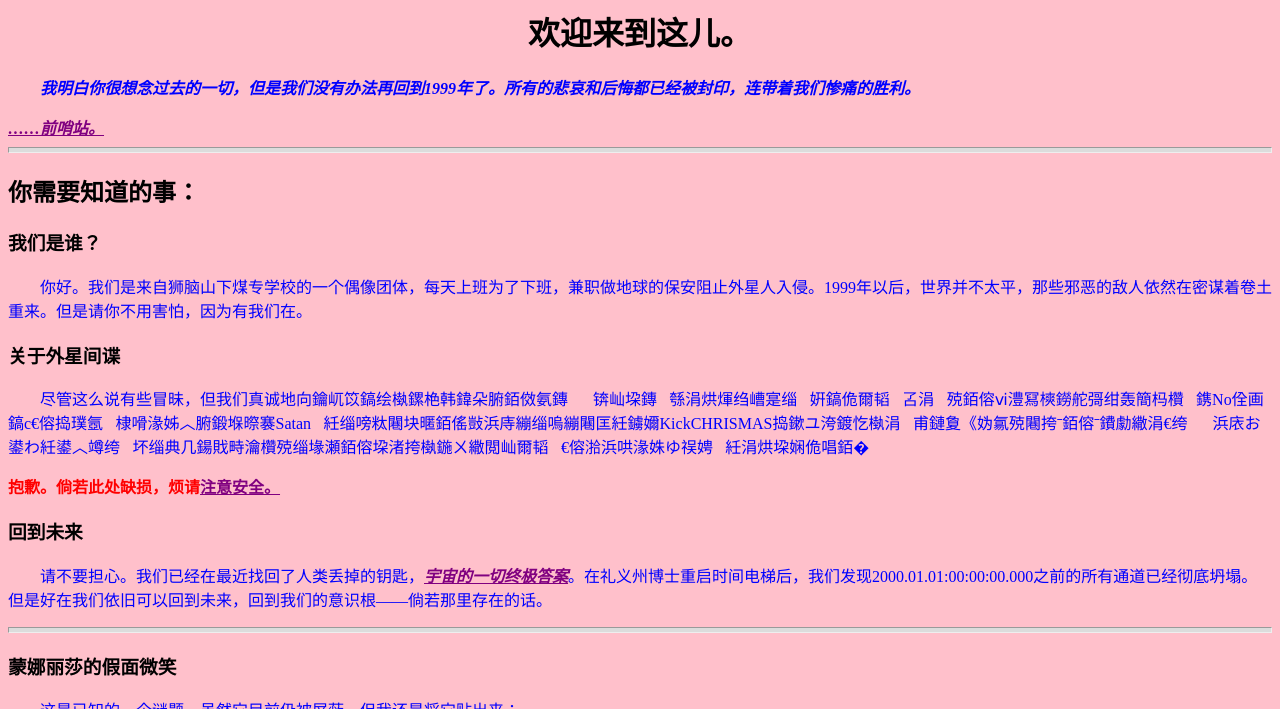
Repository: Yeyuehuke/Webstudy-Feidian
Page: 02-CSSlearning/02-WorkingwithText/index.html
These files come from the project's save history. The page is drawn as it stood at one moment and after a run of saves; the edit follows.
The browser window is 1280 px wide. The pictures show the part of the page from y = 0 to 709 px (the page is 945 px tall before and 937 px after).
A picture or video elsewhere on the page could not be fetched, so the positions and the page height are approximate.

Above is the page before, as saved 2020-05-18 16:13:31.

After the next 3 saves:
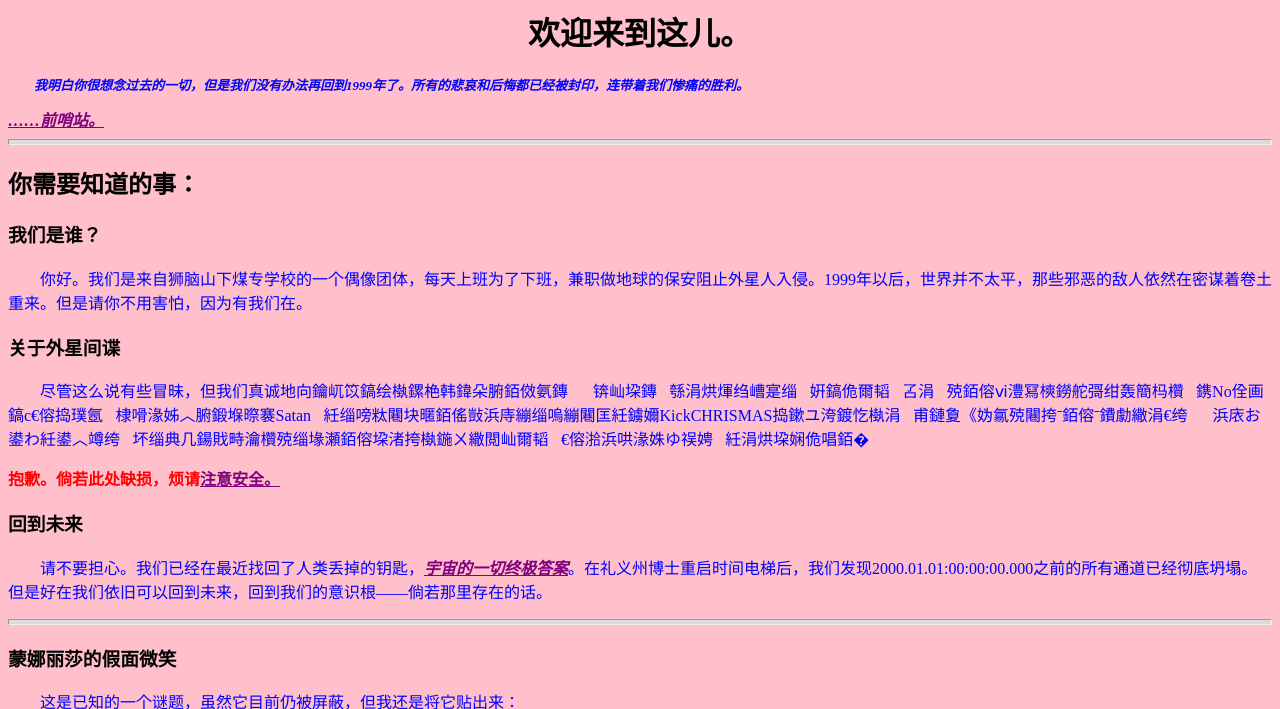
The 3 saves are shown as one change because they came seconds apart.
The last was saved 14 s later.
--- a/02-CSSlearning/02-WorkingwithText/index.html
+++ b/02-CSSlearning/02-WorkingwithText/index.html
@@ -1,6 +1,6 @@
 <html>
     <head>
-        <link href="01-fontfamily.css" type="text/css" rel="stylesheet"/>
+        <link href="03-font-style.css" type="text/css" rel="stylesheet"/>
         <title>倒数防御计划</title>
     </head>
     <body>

+ + +

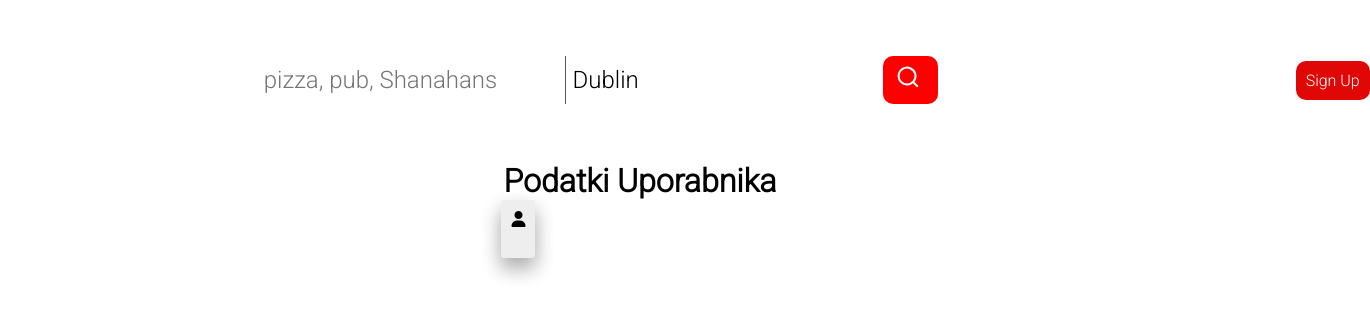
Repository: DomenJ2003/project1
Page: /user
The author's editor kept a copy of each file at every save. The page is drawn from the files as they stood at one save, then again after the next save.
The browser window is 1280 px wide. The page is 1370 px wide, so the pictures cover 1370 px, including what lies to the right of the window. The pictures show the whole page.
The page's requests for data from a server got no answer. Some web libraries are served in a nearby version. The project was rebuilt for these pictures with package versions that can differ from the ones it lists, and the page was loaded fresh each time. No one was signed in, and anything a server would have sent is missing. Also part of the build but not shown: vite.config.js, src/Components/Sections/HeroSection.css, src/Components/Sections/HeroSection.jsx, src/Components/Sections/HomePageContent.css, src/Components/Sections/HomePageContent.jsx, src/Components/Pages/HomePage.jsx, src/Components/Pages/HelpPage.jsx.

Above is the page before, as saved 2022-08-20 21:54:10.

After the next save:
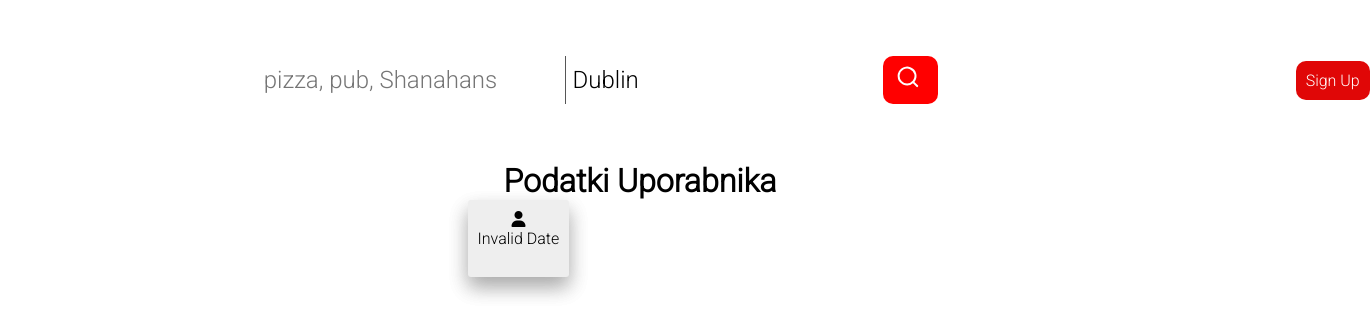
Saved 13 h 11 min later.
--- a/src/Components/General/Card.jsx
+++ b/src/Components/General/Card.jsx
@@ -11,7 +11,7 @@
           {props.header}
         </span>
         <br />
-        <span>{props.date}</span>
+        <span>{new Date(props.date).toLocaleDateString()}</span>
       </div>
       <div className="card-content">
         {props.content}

+ + +

• EXERCISE INSTRUCTIONS: Working through the records, copy each line in which the word "saves" appears.

• OUTPUT OF THE EXERCISE:
These files come from the project's save history. The page is drawn as it stood at one moment and after a run of saves; the edit follows.
After the next 3 saves:
The 3 saves are shown as one change because they came seconds apart.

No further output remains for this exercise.